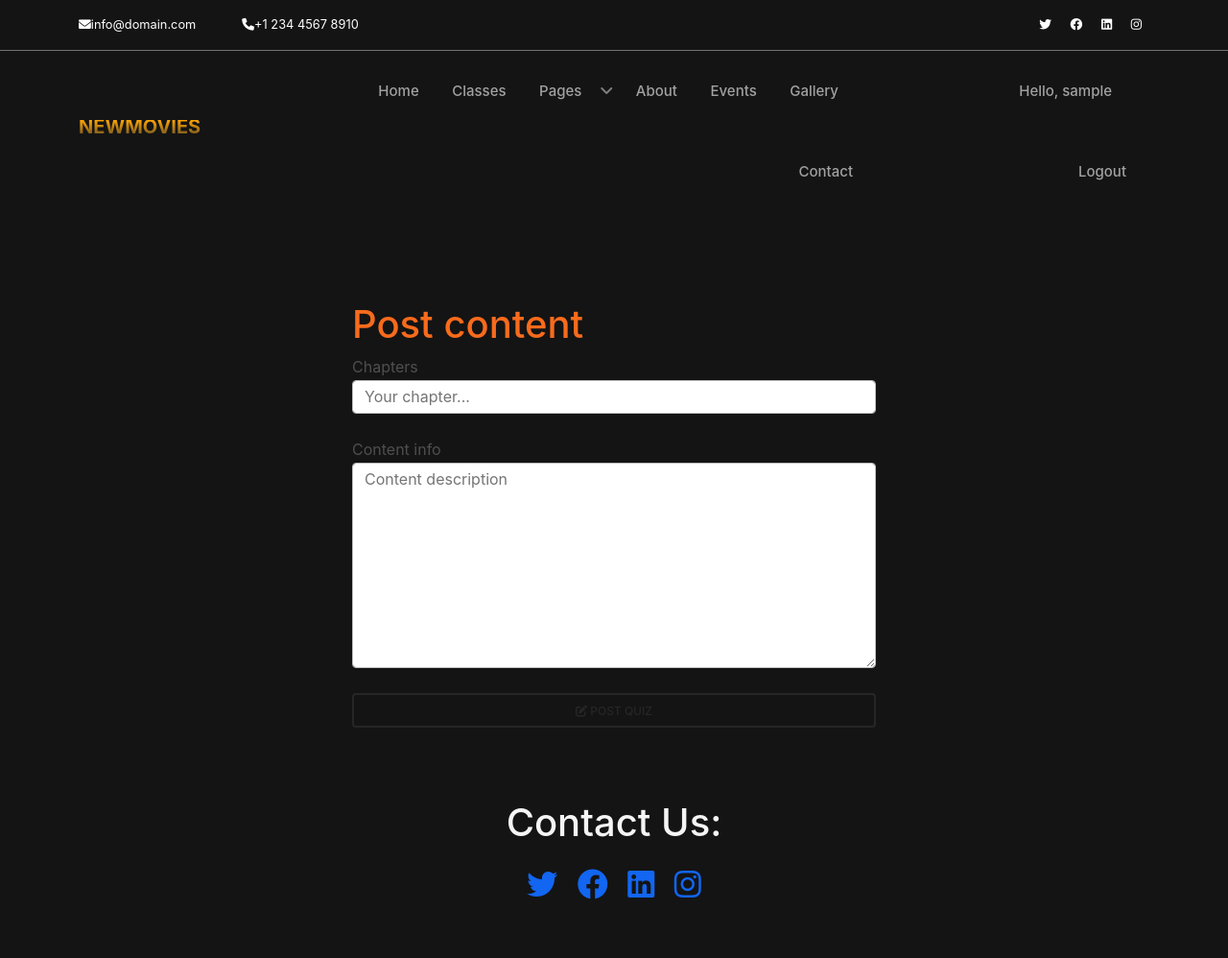
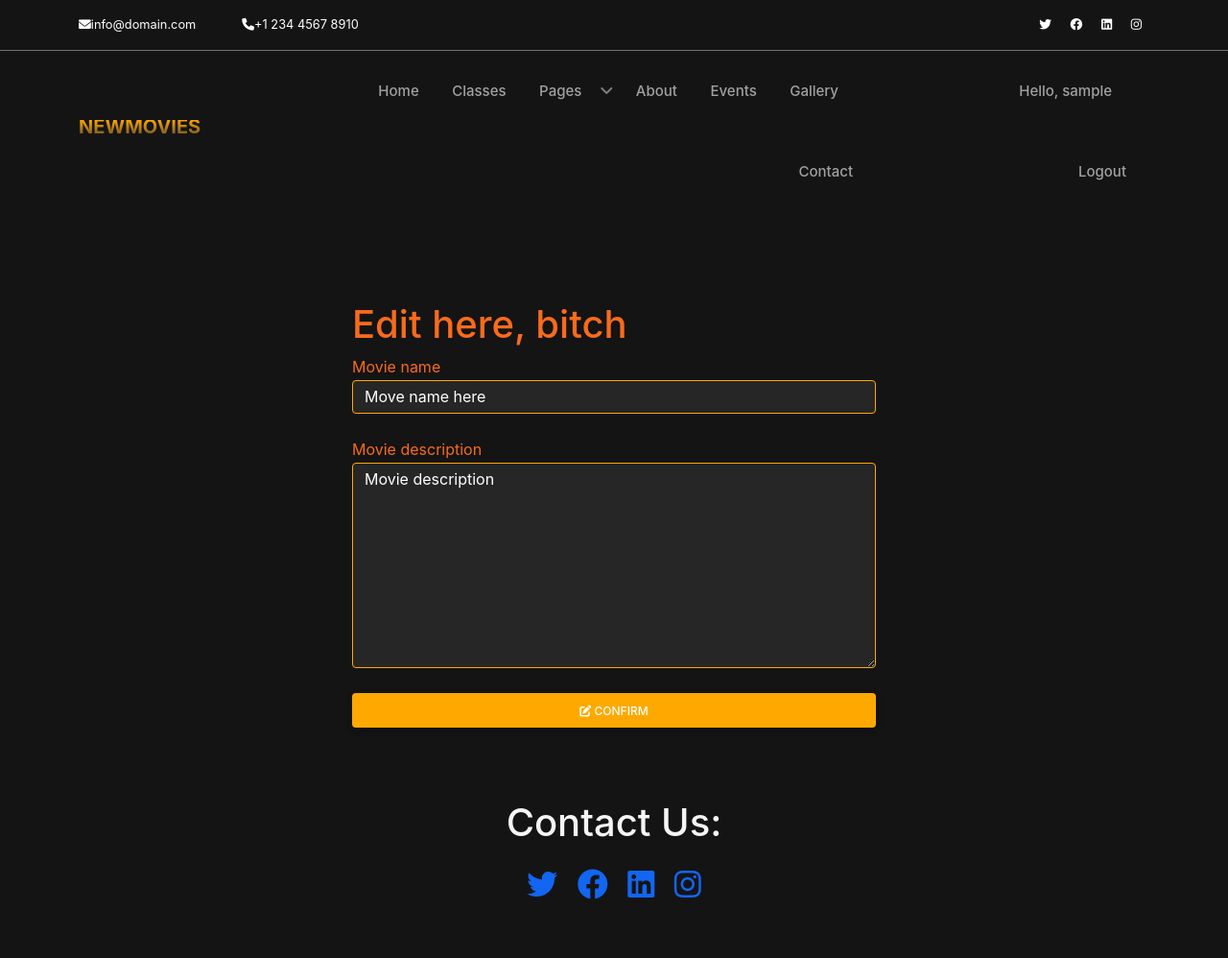
Before and after one commit to Nhan339/NewMovies_Ver1.0, a PHP site: page /editMovie.php in a window 1280 px wide. Shown: the top 998 px of the page at 96% size. Run offline with PHP 8.4, Linux system fonts and the light colour scheme; the visitor is signed in with stand-in values (Sample User, id 1).

Commit message:
Another unimportant update

```diff
--- a/NewMovies/Homepage.php
+++ b/NewMovies/Homepage.php
@@ -1,6 +1,7 @@
 <?php
   include 'includes/header.php';
-  //var_dump($_SESSION['loggedin']);
+  var_dump($_SESSION['loggedin']);
+  var_dump($_SESSION['user_name']);
 ?>
 <style>
         /* Style the button used to pause/play the video */
@@ -9,7 +10,7 @@
     font-size: 15px;
     padding: 10px;
     border: none;
-    background: rgba(208, 77, 12, 0);
+    background: (208, 77, 12, 0);
     outline: auto;
     color: #fff;
     cursor: pointer;
--- a/NewMovies/classes/user.php
+++ b/NewMovies/classes/user.php
@@ -57,6 +57,7 @@ class User {
       if(empty($this->email)) {
         $this->errors['unexisted_email'] = "*This email does not exist";
       } else {
+        $this->checkExistedEmail($this->user_email);
         $this->login();
       }
     }
@@ -108,6 +109,7 @@ class User {
     public function login() {
       //$_SESSION['user_id'] = $this->users['ID'];
       $_SESSION['user_name'] = $this->users['user_name'];
+      $_SESSION['mail_login'] = $this->email['user_name'];
       $_SESSION['loggedin'] = true;
       header("Location: Homepage.php?login=success");
     }
--- a/NewMovies/editMovie.php
+++ b/NewMovies/editMovie.php
@@ -14,7 +14,14 @@ $errors = [];
         color: #f86b1c;
     }
     .form-control {
-        background: rgba();
+        background: rgba(255,255,255,0.08);
+        border: 1px solid #ffa900;
+    }
+    ::placeholder {
+    color: white!important;
+    }
+    label {
+        color: #f86b1c;
     }
 </style>
 <br>
@@ -24,18 +31,18 @@ $errors = [];
   <div class="row">
 
       <div class="mt-3 col-md-6 offset-md-3">
-        <h1>Post content</h1>
+        <h1>Edit here, bitch</h1>
 
         <form action="editPost.php" method="post" enctype="multipart/form-data">
-          <label for="chapter">Chapters</label>
-          <input type="text" name="chapter" placeholder="Your chapter..." value="" class="form-control">
+          <label for="chapter">Movie name</label>
+          <input type="text" name="chapter" placeholder="Move name here" value="" class="form-control">
           <br>
 
-          <label for="content_info">Content info</label>
-          <textarea name="content_info" class="form-control" placeholder="Content description" rows="8" cols="80"></textarea>
+          <label for="content_info">Movie description</label>
+          <textarea name="content_info" class="form-control" placeholder="Movie description" rows="8" cols="80"></textarea>
           <br>
 
-          <button type="submit" name="create-content" class="btn btn-outline-dark btn-block"> <i class="fas fa-edit"></i> Post Quiz</button>
+          <button type="submit" name="create-content" class="btn btn-warning btn-block"> <i class="fas fa-edit"></i> Confirm</button>
        </form>
       </div>
 
--- a/NewMovies/index.php
+++ b/NewMovies/index.php
@@ -1,4 +1,5 @@
 <?php
+session_start();
 include 'classes/user.php';
 include 'db.php';
 if(isset($_POST['start'])) {
--- a/NewMovies/signup.php
+++ b/NewMovies/signup.php
@@ -1,4 +1,5 @@
 <?php
+  session_start();
   //include 'includes/header.php';
   include 'classes/user.php';
   include 'db.php';
```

########################################

Exercise aim
For each line above that contains "chapter", make a copy.

Task answer
-          <label for="chapter">Chapters</label>
-          <input type="text" name="chapter" placeholder="Your chapter..." value="" class="form-control">
+          <label for="chapter">Movie name</label>
+          <input type="text" name="chapter" placeholder="Move name here" value="" class="form-control">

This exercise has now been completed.